### DATA SHOWN
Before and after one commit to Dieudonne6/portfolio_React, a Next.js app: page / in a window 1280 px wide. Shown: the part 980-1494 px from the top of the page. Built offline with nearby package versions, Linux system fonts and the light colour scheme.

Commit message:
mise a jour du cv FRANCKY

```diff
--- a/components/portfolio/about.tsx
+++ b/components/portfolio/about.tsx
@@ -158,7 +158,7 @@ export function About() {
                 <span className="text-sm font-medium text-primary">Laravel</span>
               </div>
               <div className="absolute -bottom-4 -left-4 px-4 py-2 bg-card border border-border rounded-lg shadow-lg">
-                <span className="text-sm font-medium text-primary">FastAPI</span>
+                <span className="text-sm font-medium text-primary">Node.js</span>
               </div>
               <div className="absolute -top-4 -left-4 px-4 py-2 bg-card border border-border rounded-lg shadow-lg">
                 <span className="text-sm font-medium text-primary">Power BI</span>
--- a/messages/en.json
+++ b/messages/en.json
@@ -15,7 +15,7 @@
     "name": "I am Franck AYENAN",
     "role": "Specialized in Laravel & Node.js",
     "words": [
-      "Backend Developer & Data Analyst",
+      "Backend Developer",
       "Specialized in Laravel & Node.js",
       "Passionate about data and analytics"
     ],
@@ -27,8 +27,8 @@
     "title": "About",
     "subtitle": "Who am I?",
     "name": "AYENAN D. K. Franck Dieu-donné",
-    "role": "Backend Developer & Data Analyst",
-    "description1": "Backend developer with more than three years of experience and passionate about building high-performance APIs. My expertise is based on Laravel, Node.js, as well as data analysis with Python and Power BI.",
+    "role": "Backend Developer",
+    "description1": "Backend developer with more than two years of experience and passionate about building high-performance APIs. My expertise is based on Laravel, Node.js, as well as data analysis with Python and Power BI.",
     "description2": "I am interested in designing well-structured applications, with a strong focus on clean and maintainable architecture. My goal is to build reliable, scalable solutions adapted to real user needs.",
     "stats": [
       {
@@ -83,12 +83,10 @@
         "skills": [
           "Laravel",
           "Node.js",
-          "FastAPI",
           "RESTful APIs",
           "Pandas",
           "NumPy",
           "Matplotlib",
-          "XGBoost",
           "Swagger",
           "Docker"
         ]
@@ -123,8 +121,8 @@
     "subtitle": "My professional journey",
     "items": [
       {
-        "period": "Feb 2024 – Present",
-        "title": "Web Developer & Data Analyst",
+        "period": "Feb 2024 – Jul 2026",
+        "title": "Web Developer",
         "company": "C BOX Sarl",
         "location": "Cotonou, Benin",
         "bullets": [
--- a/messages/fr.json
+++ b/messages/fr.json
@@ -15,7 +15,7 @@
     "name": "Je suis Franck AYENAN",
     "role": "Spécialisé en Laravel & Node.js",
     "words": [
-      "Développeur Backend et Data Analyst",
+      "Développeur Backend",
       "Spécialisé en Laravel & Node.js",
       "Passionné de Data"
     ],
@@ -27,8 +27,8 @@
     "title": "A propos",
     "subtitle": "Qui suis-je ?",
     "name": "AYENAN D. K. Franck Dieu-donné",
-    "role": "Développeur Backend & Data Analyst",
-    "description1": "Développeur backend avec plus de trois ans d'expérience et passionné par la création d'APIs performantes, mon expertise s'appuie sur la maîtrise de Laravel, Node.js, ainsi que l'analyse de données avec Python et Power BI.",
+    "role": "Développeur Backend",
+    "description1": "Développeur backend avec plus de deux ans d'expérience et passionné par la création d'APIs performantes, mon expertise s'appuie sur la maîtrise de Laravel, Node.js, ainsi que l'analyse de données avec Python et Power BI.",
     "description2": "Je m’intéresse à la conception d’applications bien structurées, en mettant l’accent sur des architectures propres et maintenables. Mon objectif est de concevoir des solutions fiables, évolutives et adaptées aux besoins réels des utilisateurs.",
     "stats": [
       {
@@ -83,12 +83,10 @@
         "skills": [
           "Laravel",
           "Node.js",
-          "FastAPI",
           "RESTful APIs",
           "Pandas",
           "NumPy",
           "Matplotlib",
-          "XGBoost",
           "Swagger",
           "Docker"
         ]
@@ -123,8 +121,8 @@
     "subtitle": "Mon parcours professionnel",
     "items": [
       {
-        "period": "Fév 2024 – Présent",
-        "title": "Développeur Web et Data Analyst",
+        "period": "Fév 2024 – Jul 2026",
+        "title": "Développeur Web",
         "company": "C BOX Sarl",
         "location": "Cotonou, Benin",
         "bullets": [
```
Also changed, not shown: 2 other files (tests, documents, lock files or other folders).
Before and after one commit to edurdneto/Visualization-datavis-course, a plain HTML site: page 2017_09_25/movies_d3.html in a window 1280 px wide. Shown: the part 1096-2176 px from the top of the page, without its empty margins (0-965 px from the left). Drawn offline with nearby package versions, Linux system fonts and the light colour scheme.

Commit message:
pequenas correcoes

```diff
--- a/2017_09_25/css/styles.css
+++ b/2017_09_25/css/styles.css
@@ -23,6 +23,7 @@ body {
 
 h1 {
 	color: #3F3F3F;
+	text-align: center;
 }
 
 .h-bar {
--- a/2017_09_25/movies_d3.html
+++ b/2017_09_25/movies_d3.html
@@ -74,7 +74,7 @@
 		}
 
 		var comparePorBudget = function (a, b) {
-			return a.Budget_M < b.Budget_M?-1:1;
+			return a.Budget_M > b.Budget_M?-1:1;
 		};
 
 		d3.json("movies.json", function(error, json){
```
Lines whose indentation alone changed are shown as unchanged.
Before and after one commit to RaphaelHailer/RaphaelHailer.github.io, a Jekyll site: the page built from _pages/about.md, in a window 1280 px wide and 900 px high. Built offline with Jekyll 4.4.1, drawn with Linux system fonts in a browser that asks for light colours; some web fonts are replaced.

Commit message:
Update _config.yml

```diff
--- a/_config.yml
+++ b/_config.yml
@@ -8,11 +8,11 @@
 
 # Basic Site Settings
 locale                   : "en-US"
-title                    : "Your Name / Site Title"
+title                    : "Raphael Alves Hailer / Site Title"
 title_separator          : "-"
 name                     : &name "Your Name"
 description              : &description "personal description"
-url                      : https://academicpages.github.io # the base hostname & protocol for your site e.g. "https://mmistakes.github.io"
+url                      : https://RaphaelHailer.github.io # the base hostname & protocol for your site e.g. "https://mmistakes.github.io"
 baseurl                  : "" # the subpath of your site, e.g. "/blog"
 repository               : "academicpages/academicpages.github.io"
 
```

### TASK
Select from the material above each line in which the string "plus" appears, and list those lines.

### OUTPUT OF THE TASK
-    "description1": "Développeur backend avec plus de trois ans d'expérience et passionné par la création d'APIs performantes, mon expertise s'appuie sur la maîtrise de Laravel, Node.js, ainsi que l'analyse de données avec Python et Power BI.",
+    "description1": "Développeur backend avec plus de deux ans d'expérience et passionné par la création d'APIs performantes, mon expertise s'appuie sur la maîtrise de Laravel, Node.js, ainsi que l'analyse de données avec Python et Power BI.",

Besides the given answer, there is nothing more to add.